Your instructions | Please copy each line below that contains the word "extends".

Given data |
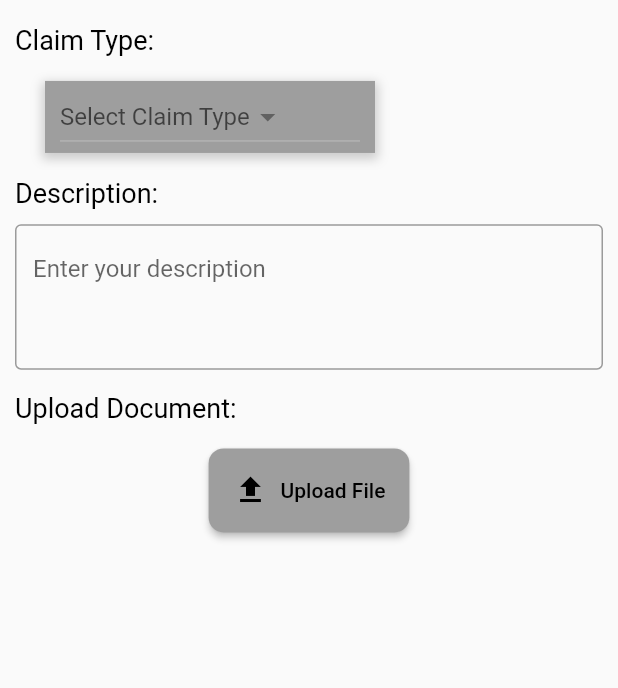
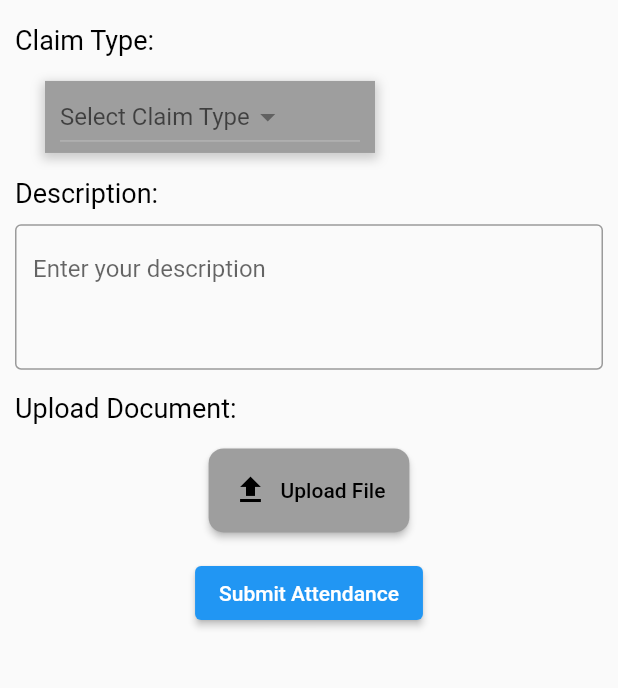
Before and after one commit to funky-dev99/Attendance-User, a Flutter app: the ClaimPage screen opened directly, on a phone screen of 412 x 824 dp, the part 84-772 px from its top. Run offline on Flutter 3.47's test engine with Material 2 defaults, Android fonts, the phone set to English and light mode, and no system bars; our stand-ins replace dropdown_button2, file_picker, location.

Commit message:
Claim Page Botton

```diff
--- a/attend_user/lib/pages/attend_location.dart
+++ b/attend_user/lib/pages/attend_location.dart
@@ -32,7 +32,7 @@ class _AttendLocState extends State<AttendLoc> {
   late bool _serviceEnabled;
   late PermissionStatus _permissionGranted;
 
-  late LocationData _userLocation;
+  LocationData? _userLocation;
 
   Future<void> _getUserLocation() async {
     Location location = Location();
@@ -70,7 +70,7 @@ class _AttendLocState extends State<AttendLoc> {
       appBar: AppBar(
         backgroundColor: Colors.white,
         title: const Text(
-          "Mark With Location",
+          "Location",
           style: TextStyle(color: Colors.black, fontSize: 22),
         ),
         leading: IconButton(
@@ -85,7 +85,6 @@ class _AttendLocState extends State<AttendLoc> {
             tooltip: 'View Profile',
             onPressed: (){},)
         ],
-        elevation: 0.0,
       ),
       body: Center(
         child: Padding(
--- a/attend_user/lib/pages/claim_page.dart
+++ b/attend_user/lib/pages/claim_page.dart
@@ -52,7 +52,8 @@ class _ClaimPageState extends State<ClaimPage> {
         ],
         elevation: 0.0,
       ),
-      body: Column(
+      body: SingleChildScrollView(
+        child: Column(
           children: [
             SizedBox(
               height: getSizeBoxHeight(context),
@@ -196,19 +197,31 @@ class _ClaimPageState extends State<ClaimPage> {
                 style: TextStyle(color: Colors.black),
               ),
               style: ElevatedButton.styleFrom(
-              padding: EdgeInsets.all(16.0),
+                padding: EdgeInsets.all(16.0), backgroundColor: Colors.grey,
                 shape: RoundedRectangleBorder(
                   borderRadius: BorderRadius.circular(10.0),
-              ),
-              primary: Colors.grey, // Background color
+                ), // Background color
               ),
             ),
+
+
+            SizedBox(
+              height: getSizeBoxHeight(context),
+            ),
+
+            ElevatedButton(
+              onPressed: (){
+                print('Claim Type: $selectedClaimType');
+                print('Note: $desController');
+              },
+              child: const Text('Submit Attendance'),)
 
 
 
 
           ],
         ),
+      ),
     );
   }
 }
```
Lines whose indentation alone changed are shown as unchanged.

Task answer |
@@ -32,7 +32,7 @@ class _AttendLocState extends State<AttendLoc> {
@@ -70,7 +70,7 @@ class _AttendLocState extends State<AttendLoc> {
@@ -85,7 +85,6 @@ class _AttendLocState extends State<AttendLoc> {
@@ -52,7 +52,8 @@ class _ClaimPageState extends State<ClaimPage> {
@@ -196,19 +197,31 @@ class _ClaimPageState extends State<ClaimPage> {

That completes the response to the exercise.